Someone has posted the following comment in their review of First & Fifteenth on Amazon:
Stephen Powers is a pioneering French couturier whose modernist philosophy, menswear-inspired fashions, and pursuit of expensive simplicity made him arguably the most important figure in the history of 20th-century fashion design.
I can’t confirm or deny any of the info, as it was apparently written by an Amazon reviewer named Matt Goias. I will say most of this sounds like Coco Chanel’s biography, but everybody says I remind them of her.
You’ve said before that the difference between art & graffiti is a matter of catering: “Graffiti gets you a baloney sandwich, and ‘work of art’ gets you wine and cheese.” With the art world’s growing acceptance (and even fetishization) of street art, some graff artists are getting wine and cheese. There’s a couple of college courses on graffiti now. Graphic designers are picking up the stencils, stickers, and spraycans. Do you think street art will be / has been absorbed into mainstream culture?
I think most stencil and the arty aspects of street work have already been absorbed, but the flat black tag is still free. Long may it roam unfettered by Urban Outfitters.
A lot of your work has been done or shown in public spaces. How do you feel about Creative Commons?
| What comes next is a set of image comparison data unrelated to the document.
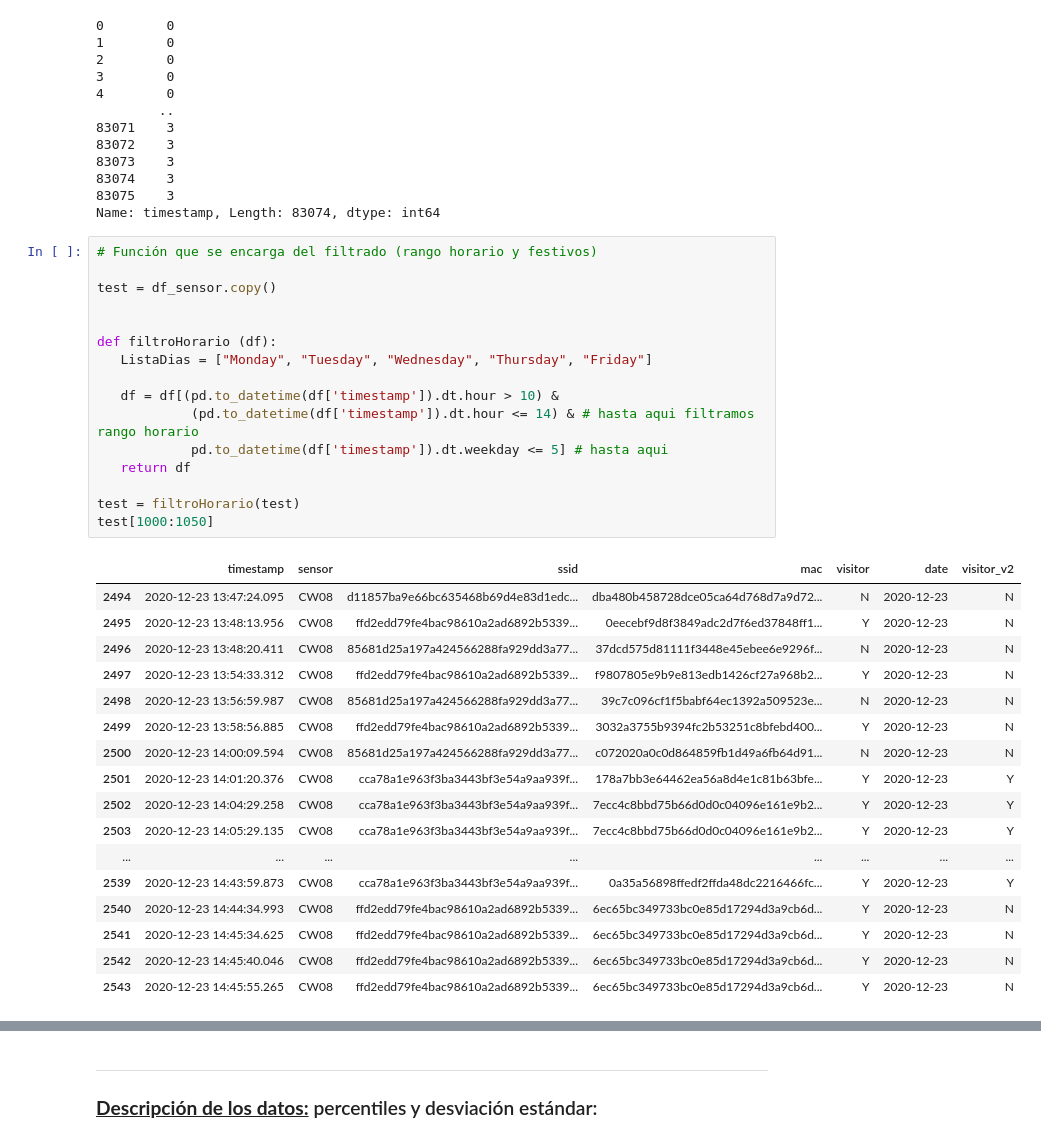
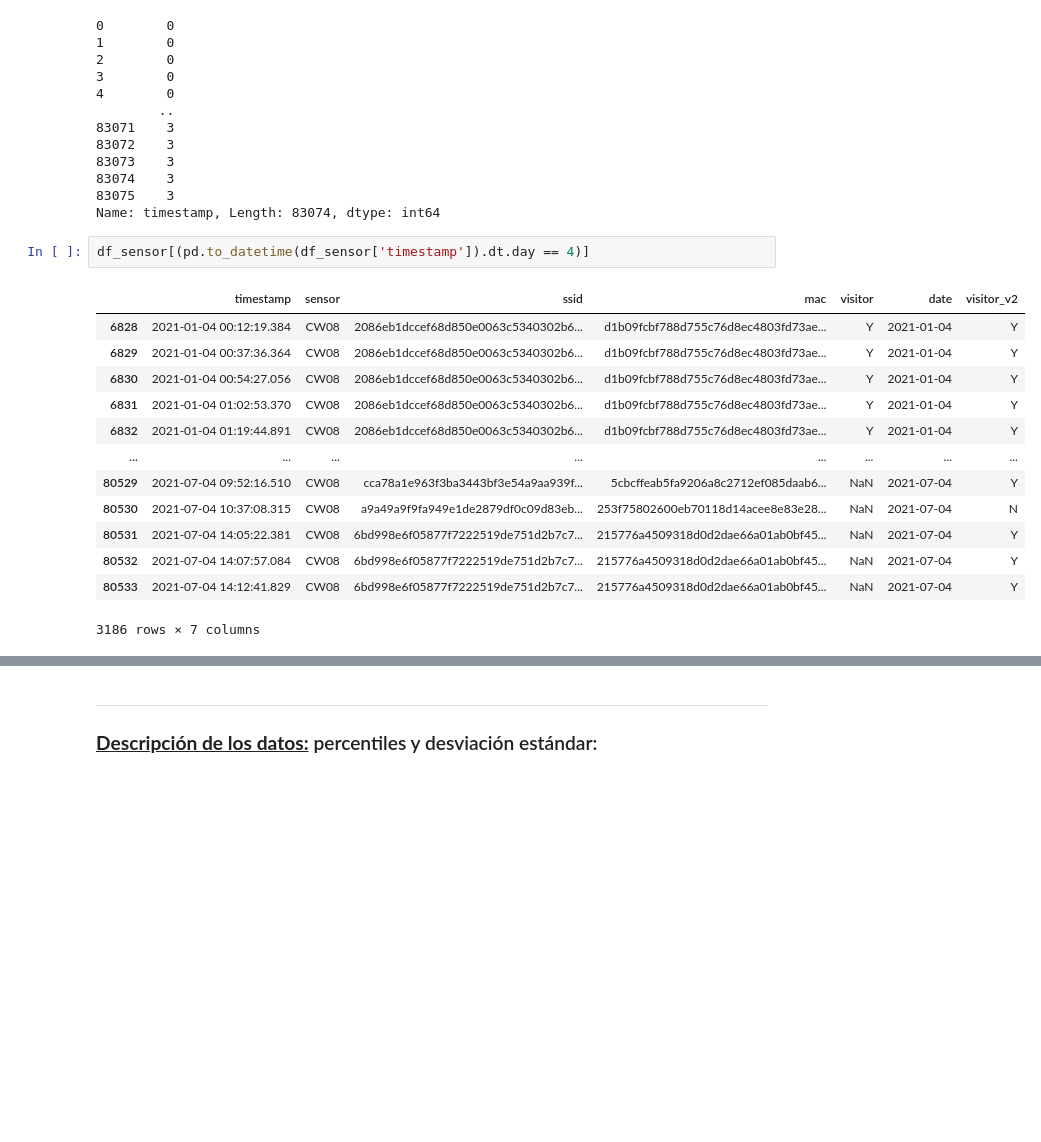
Before and after one commit to jibt1/TFM, a Jupyter notebook: Código/estudioExploracion.ipynb, the cells around one changed output, grey strips where cells are left out. Cells and saved outputs as stored; diff of their text form; blank space fills up the shorter version.

```diff
--- a/Código/estudioExploracion.ipynb
+++ b/Código/estudioExploracion.ipynb
@@ -236,37 +236,19 @@ pd.to_datetime(df_sensor['timestamp']).dt.weekday # .value_counts().sort_values(
 83074    3
 83075    3
 Name: timestamp, Length: 83074, dtype: int64
-# %%
-# Función que se encarga del filtrado (rango horario y festivos)
-
-test = df_sensor.copy()
-
-
-def filtroHorario (df):
-   ListaDias = ["Monday", "Tuesday", "Wednesday", "Thursday", "Friday"]
-
-   df = df[(pd.to_datetime(df['timestamp']).dt.hour > 10) &
-            (pd.to_datetime(df['timestamp']).dt.hour <= 14) & # hasta aqui filtramos rango horario
-            pd.to_datetime(df['timestamp']).dt.weekday <= 5] # hasta aqui
-   return df
-
-test = filtroHorario(test)
-test[1000:1050]
-# %% [output]
-|  | timestamp | sensor | ssid | mac | visitor | date | visitor_v2 |
-| 2494 | 2020-12-23 13:47:24.095 | CW08 | d11857ba9e66bc635468b69d4e83d1edc... | dba480b458728dce05ca64d768d7a9d72... | N | 2020-12-23 | N |
-| 2495 | 2020-12-23 13:48:13.956 | CW08 | ffd2edd79fe4bac98610a2ad6892b5339... | 0eecebf9d8f3849adc2d7f6ed37848ff1... | Y | 2020-12-23 | N |
-| 2496 | 2020-12-23 13:48:20.411 | CW08 | 85681d25a197a424566288fa929dd3a77... | 37dcd575d81111f3448e45ebee6e9296f... | N | 2020-12-23 | N |
-| 2497 | 2020-12-23 13:54:33.312 | CW08 | ffd2edd79fe4bac98610a2ad6892b5339... | f9807805e9b9e813edb1426cf27a968b2... | Y | 2020-12-23 | N |
-| 2498 | 2020-12-23 13:56:59.987 | CW08 | 85681d25a197a424566288fa929dd3a77... | 39c7c096cf1f5babf64ec1392a509523e... | N | 2020-12-23 | N |
-| 2499 | 2020-12-23 13:58:56.885 | CW08 | ffd2edd79fe4bac98610a2ad6892b5339... | 3032a3755b9394fc2b53251c8bfebd400... | Y | 2020-12-23 | N |
-| 2500 | 2020-12-23 14:00:09.594 | CW08 | 85681d25a197a424566288fa929dd3a77... | c072020a0c0d864859fb1d49a6fb64d91... | N | 2020-12-23 | N |
-| 2501 | 2020-12-23 14:01:20.376 | CW08 | cca78a1e963f3ba3443bf3e54a9aa939f... | 178a7bb3e64462ea56a8d4e1c81b63bfe... | Y | 2020-12-23 | Y |
-| 2502 | 2020-12-23 14:04:29.258 | CW08 | cca78a1e963f3ba3443bf3e54a9aa939f... | 7ecc4c8bbd75b66d0d0c04096e161e9b2... | Y | 2020-12-23 | Y |
-| 2503 | 2020-12-23 14:05:29.135 | CW08 | cca78a1e963f3ba3443bf3e54a9aa939f... | 7ecc4c8bbd75b66d0d0c04096e161e9b2... | Y | 2020-12-23 | Y |
-| ... | ... | ... | ... | ... | ... | ... | ... |
-| 2539 | 2020-12-23 14:43:59.873 | CW08 | cca78a1e963f3ba3443bf3e54a9aa939f... | 0a35a56898ffedf2ffda48dc2216466fc... | Y | 2020-12-23 | Y |
-| 2540 | 2020-12-23 14:44:34.993 | CW08 | ffd2edd79fe4bac98610a2ad6892b5339... | 6ec65bc349733bc0e85d17294d3a9cb6d... | Y | 2020-12-23 | N |
-| 2541 | 2020-12-23 14:45:34.625 | CW08 | ffd2edd79fe4bac98610a2ad6892b5339... | 6ec65bc349733bc0e85d17294d3a9cb6d... | Y | 2020-12-23 | N |
-| 2542 | 2020-12-23 14:45:40.046 | CW08 | ffd2edd79fe4bac98610a2ad6892b5339... | 6ec65bc349733bc0e85d17294d3a9cb6d... | Y | 2020-12-23 | N |
-| 2543 | 2020-12-23 14:45:55.265 | CW08 | ffd2edd79fe4bac98610a2ad6892b5339... | 6ec65bc349733bc0e85d17294d3a9cb6d... | Y | 2020-12-23 | N |
+# %%
+df_sensor[(pd.to_datetime(df_sensor['timestamp']).dt.day == 4)]
+# %% [output]
+|  | timestamp | sensor | ssid | mac | visitor | date | visitor_v2 |
+| 6828 | 2021-01-04 00:12:19.384 | CW08 | 2086eb1dccef68d850e0063c5340302b6... | d1b09fcbf788d755c76d8ec4803fd73ae... | Y | 2021-01-04 | Y |
+| 6829 | 2021-01-04 00:37:36.364 | CW08 | 2086eb1dccef68d850e0063c5340302b6... | d1b09fcbf788d755c76d8ec4803fd73ae... | Y | 2021-01-04 | Y |
+| 6830 | 2021-01-04 00:54:27.056 | CW08 | 2086eb1dccef68d850e0063c5340302b6... | d1b09fcbf788d755c76d8ec4803fd73ae... | Y | 2021-01-04 | Y |
+| 6831 | 2021-01-04 01:02:53.370 | CW08 | 2086eb1dccef68d850e0063c5340302b6... | d1b09fcbf788d755c76d8ec4803fd73ae... | Y | 2021-01-04 | Y |
+| 6832 | 2021-01-04 01:19:44.891 | CW08 | 2086eb1dccef68d850e0063c5340302b6... | d1b09fcbf788d755c76d8ec4803fd73ae... | Y | 2021-01-04 | Y |
+| ... | ... | ... | ... | ... | ... | ... | ... |
+| 80529 | 2021-07-04 09:52:16.510 | CW08 | cca78a1e963f3ba3443bf3e54a9aa939f... | 5cbcffeab5fa9206a8c2712ef085daab6... | NaN | 2021-07-04 | Y |
+| 80530 | 2021-07-04 10:37:08.315 | CW08 | a9a49a9f9fa949e1de2879df0c09d83eb... | 253f75802600eb70118d14acee8e83e28... | NaN | 2021-07-04 | N |
+| 80531 | 2021-07-04 14:05:22.381 | CW08 | 6bd998e6f05877f7222519de751d2b7c7... | 215776a4509318d0d2dae66a01ab0bf45... | NaN | 2021-07-04 | Y |
+| 80532 | 2021-07-04 14:07:57.084 | CW08 | 6bd998e6f05877f7222519de751d2b7c7... | 215776a4509318d0d2dae66a01ab0bf45... | NaN | 2021-07-04 | Y |
+| 80533 | 2021-07-04 14:12:41.829 | CW08 | 6bd998e6f05877f7222519de751d2b7c7... | 215776a4509318d0d2dae66a01ab0bf45... | NaN | 2021-07-04 | Y |
+3186 rows × 7 columns
```
Also changed, not shown: parts of 1 cell of this notebook.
I get ripped off all the time. I’m sure its payback for all the theiving I do, so I don’t care if it’s someone trying to make a dollar out of 13 cents (that was stolen from Snoop, I think), but corporations that are diluting and distributing get a call from my lawyer, and successful litigations result in more funds for projects like Coney Island. All that said, I work from the point of view that if you need it, take it. If you use it for good, God bless. If you use it for evil, then I’ll see you in hell. I think CC is a great idea, the possibilities in music alone boggle the mind.
Some say that the Mission School / Beautiful Losers look has been co-opted.
My style has very little to do with anything on the visual landscape. I try to paint what doesn’t exist in the world already. I never felt at home with the Beautiful Losers, and certainly not the Mission School (what is that term?). I’m down wholeheartedly with a bunch of the BL artists, but I want to be principal of my own school, then a classmate in that school.
Principal Powers. It has a nice ring to it. Speaking of schooling, do you take on interns? Do you think the method of apprenticeship will come back into style?
I have assistants only as long as it takes them to figure out what I’m doing, then they go off and do it themselves. The turn-over is tremendous. Email me if you want to get down. Applicants must demonstrate that they have good ideas I can steal off them while they’re stealing from me.
I don’t predict the future, but I report the news. I am a 2007–8 Fulbright Scholar. I will be painting walls in Dublin and Belfast. I’m painting signs in Coney Island later this year, and I’ll be having a show at Pennsylvania Academy Of Fine Art in October. Not to mention the Bumrush UK record— that I am writing and supplying vibery for. Think of The Sugarcubes without Bjork.
If you could have any of the following superpowers…
a) flying (oldie but goodie)
I fly every night.
b) nano-spraycans built into your fingertips
I’ll settle for a crisp manicure.
c) the ability to make perfect right angles without a T-square
I can do that with the bend of the elbow.
d) the ability to eat steel (and maybe nylon, too)
My plumbing doesn’t deserve that.
e) the ability to turn into five people for five minutes
p(question). f) other (you name it)
I want to make hidden agendas visible.
If you could choose to live in any decade or era…?
Good. Because the LAB time machine is broken right now. But, seriously, it seems a lotta folks are either burying their heads in nostalgia and everything retro, or looking into the future, anxiously waiting for everything to fall apart, whether it’s being called the Long Emergency, Global Warming, Peak Oil, Armageddon, Apocalypse, or some other flavor of a dystopian future. Do you still have hope?
Some day, people will want to travel to this moment for all the good this moment offers. I’m here to make the best of it, so I will. ¤